Broad shift in mindset needed to address deeply-rooted education inequality

Child Poverty Action Group (CPAG) welcomes the Ministry of Education’s review of Tomorrow’s Schools and submitted yesterday on the report Our Schooling Futures, Stronger Together l Whiria Ngā Kura Tūātinitini.

“We are grateful for the work of the Taskforce in highlighting some of the extent of educational inequality within our public education system,”  says Alan Johnson, CPAG’s Co-Convenor.

“This is a necessary and overdue conversation and the Taskforce’s efforts in starting it are admirable.”

CPAG is in wholehearted agreement with the Taskforce’s analysis that the competitive environment established by Tomorrow’s School has driven educational inequality.

“This inequality has been at the expense of children living in poor communities and especially Māori and Pasifika children,” says Johnson.

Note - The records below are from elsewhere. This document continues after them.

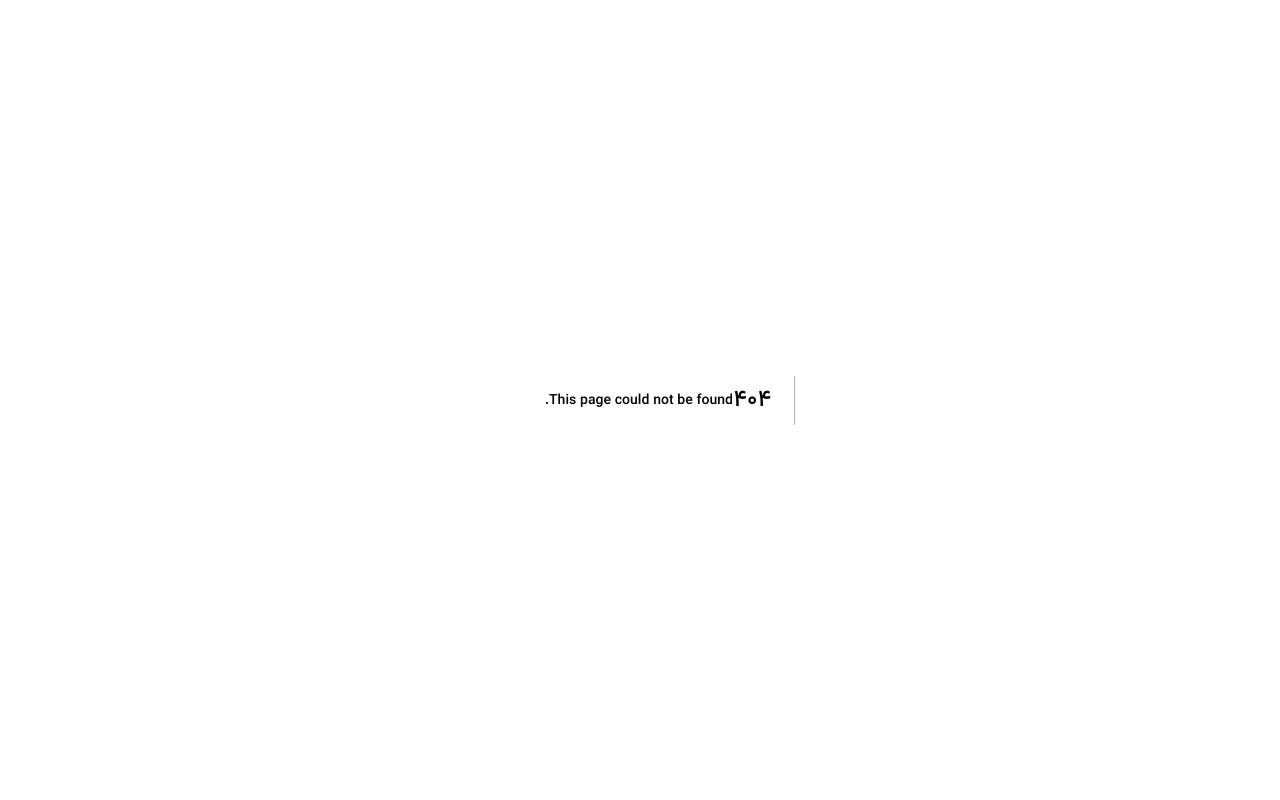
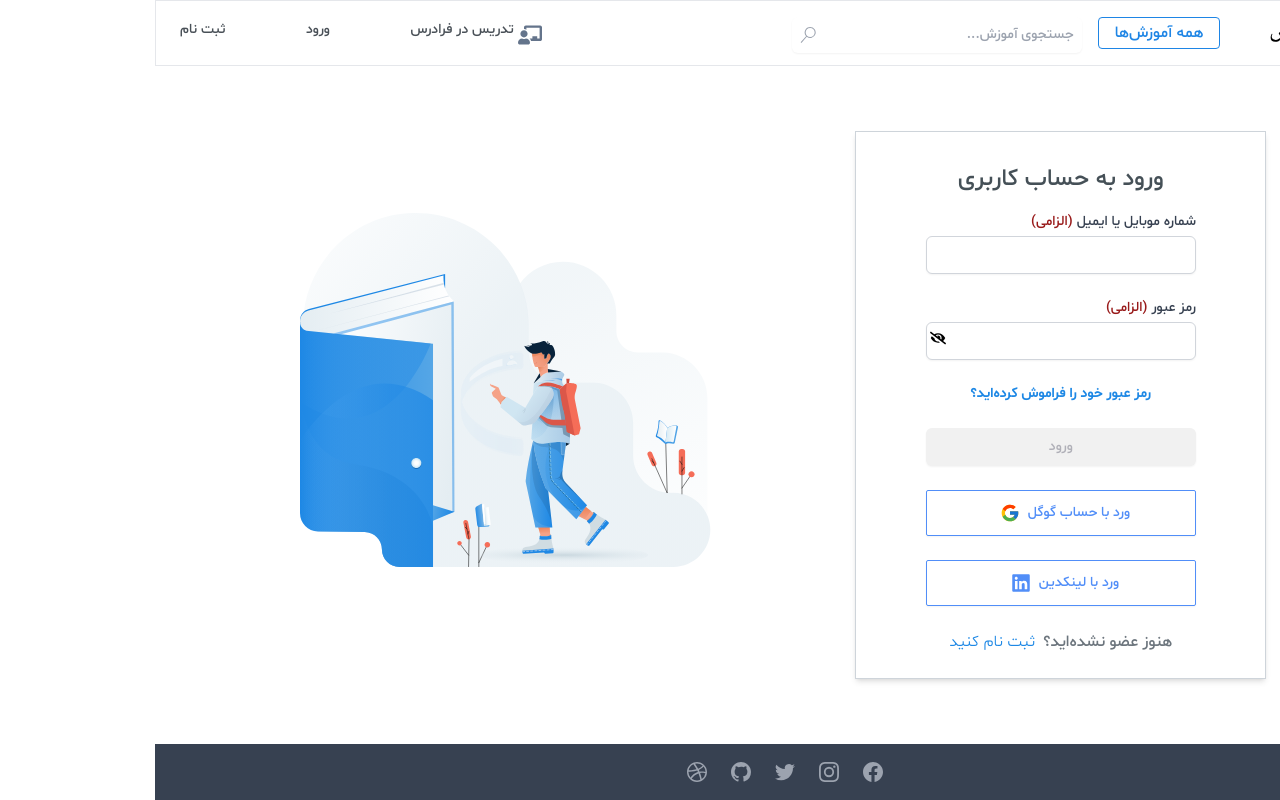
Before and after one commit to alidaei88/faradars, a Next.js app: page /login in a window 1280 px wide. Before the commit this address had no page. Built offline with nearby package versions, Linux system fonts and the light colour scheme.

Commit message:
add login page ui

```diff
--- /dev/null
+++ b/pages/login/index.tsx
@@ -0,0 +1,10 @@
+import { NextPage } from "next"
+import Login from "../../src/components/login/login"
+
+const LoginPage: NextPage = () => {
+  return (
+    <Login />
+  )
+}
+
+export default LoginPage
--- /dev/null
+++ b/pages/register/index.tsx
@@ -0,0 +1,10 @@
+import { NextPage } from 'next'
+import React from 'react'
+
+const RegisterPage: NextPage = () => {
+  return (
+    <div className='container bg-slate-300 flex justify-center items-center mx-auto'>Register page</div>
+  )
+}
+
+export default RegisterPage
--- a/src/components/common/main-menu.tsx
+++ b/src/components/common/main-menu.tsx
@@ -4,8 +4,9 @@ import { FC, InputHTMLAttributes, MutableRefObject, useRef } from "react";
 import { VscSearch } from 'react-icons/vsc';
 import { FaChalkboardTeacher } from 'react-icons/fa'
 import { useRouter } from "next/router";
+import Link from "next/link";
 
-const MainMenu = () => {
+const MainMenu:FC = () => {
 
   const searchRef: any = useRef<HTMLInputElement | null>()
   const router = useRouter()
@@ -51,7 +52,11 @@ const MainMenu = () => {
 
         <div className="flex justify-between align-middle w-2/6">
           <p className="flex align-middle cursor-pointer text-[14px] text-[#495057]"> <span className="text-2xl mt-1 text-slate-500 ml-1" ><FaChalkboardTeacher /></span>تدریس در فرادرس</p>
-          <p className="cursor-pointer text-[#495057] text-[14px]">ورود</p>
+          <Link href={"/login"}>
+            <a>
+               <p className="cursor-pointer text-[#495057] text-[14px]">ورود</p>
+            </a>
+          </Link>
           <p className="cursor-pointer text-[#495057] text-[14px]">ثبت نام</p>
         </div>
       </div>
--- /dev/null
+++ b/src/components/login/login.tsx
@@ -0,0 +1,107 @@
+import Image from 'next/image';
+import { FC } from 'react';
+import Footer from '../layout/footer';
+import Header from '../layout/header'
+import { FcGoogle } from "react-icons/fc"
+import { FaLinkedin, FaEyeSlash } from "react-icons/fa"
+import Link from 'next/link';
+
+const Login: FC = () => {
+  return (
+    <div className='flex flex-col h-screen'>
+      <Header />
+      <section className='container w-full p-6 mx-auto flex flex-row justify-evenly items-center my-8 flex-grow'>
+        <div className='container lg:w-1/3 md:full sm:w-full xsm:w-full  mx-6 p-6 border border-[#ced4da] shadow-md'>
+          <h1 className='text-[#455057] text-center text-2xl mt-2 mb-4 '>ورود به حساب کاربری</h1>
+          <form className=" w-fuul flex flex-col justify-between items-center space-y-6 " action="#" method="POST">
+            <div className='w-3/4'>
+              <label htmlFor="email" className="block text-sm font-medium text-gray-700">
+                شماره موبایل یا ایمیل<span className='text-red-800 mr-1'>(الزامی)</span>
+              </label>
+              <div className="mt-1">
+                <input
+                  id="email"
+                  name="email"
+                  type="email"
+                  autoComplete="email"
+                  required
+                  className="appearance-none block w-full px-3 py-2 border border-gray-300 rounded-md shadow-sm placeholder-gray-400 focus:outline-none focus:ring-indigo-500 focus:border-indigo-500 sm:text-sm"
+                />
+              </div>
+            </div>
+
+            <div className='w-3/4'>
+              <label htmlFor="password" className="block text-sm font-medium text-gray-700">
+                رمز عبور<span className='text-red-800 mr-1'>(الزامی)</span>
+              </label>
+              <div className="mt-1 relative">
+                <input
+                  id="password"
+                  name="password"
+                  type="password"
+                  autoComplete="current-password"
+                  required
+                  className="appearance-none block w-full px-3 py-2 border border-gray-300 rounded-md shadow-sm placeholder-gray-400 focus:outline-none focus:ring-indigo-500 focus:border-indigo-500 sm:text-sm"
+                />
+                <FaEyeSlash className='absolute left-1 top-2 cursor-pointer' />
+              </div>
+            </div>
+
+            <div className="flex items-center justify-between">
+
+              <div className="text-sm ">
+                <a href="#" className="font-semibold text-[#1e88E5] hover:text-indigo-500">
+                  رمز عبور خود را فراموش کرده‌اید؟
+                </a>
+              </div>
+            </div>
+
+            <div className='w-3/4'>
+              <button
+                type="submit"
+                className="w-full text-[#b0b0b8] bg-[#f1f1f1] flex justify-center py-2 px-4 border border-transparent rounded-md shadow-sm text-sm font-medium"
+              >
+                ورود
+              </button>
+            </div>
+            <button
+              type="button"
+              className=" w-3/4 inline-flex justify-center bg-transparent items-center px-2 py-3 border border-[#518ef8] shadow-sm text-sm font-normal rounded-sm text-[#518ef8] bg-indigo-600  focus:outline-none focus:ring-2 focus:ring-offset-2 focus:ring-indigo-500"
+            >
+              ورد با حساب گوگل
+              <FcGoogle className="mx-2 h-5 w-5 " aria-hidden="true" />
+            </button>
+            <button
+              type="button"
+              className="w-3/4 inline-flex justify-center bg-transparent items-center px-2 py-3 border border-[#518ef8] shadow-sm text-sm font-normal rounded-sm text-[#518ef8] bg-indigo-600 focus:outline-none focus:ring-2 focus:ring-offset-2 focus:ring-indigo-500"
+            >
+              ورد با لینکدین
+              <FaLinkedin className="mx-2 h-5 w-5" aria-hidden="true" />
+            </button>
+            <p className='text-[#6c757d]'>
+              هنوز عضو نشده‌اید؟
+              <span>
+                <Link href={`/register`} >
+                  <a className='cursor-pointer text-[#1e88e5] font-light mr-2'>ثبت نام کنید </a>
+                </Link>
+              </span>
+            </p>
+          </form>
+        </div>
+        <div className='container w-1/3 md:block sm:hidden xsm:hidden xxsm:hidden '>
+          <Image
+            width={402}
+            height={375}
+            src='/images/login/login-main.svg'
+            alt='login Image'
+            layout='responsive'
+          />
+        </div>
+
+      </section>
+      <Footer />
+    </div>
+  )
+}
+
+export default Login
```
Also changed, not shown: public/images/login/login-main.svg (added).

“That such inequality should have been created and sustained within an educational system which is largely publicly owned and mostly publicly funded is to us quite appalling.”

CPAG believes that the ingrained and enduring inequalities are more a consequence of values and behaviours in our wider society rather than the result of a particular approach to how we have organised our compulsory education system.

“Addressing the inequality which CPAG believes is endemic in the compulsory education system will require a radical ‘hearts and minds’ change in the way knowledge and learning are conceived in schools, in the cultural values under which they operate and in the relationships between students, their teachers and their whānau,” says Johnson.

“The consistently poor outcomes for Maori students and for students from lower decile schools are not the consequence of some natural order or state of nature but are produced by a system which is biased and indifferent towards those in the minority or cultural perspectives which are different to the mainstream.”

CPAG says that there is a need to consider what systemic changes could be made to address the obvious bias and prejudice which is directed at children from disadvantaged families and toward Māori and Pasifika students especially

“These changes could perhaps consider changes to pedagogy and other teacher practice as well as curriculum design and school culture,” says Johnson.

CPAG urges the Ministry to consider other possible models for the future roles of Boards including an option to have one Board per community/suburb rather than one Board per school, and to implement a rights-based approach to supporting and protecting the interests of children with disabilities and serious learning needs.

For more information download CPAG’s full submission.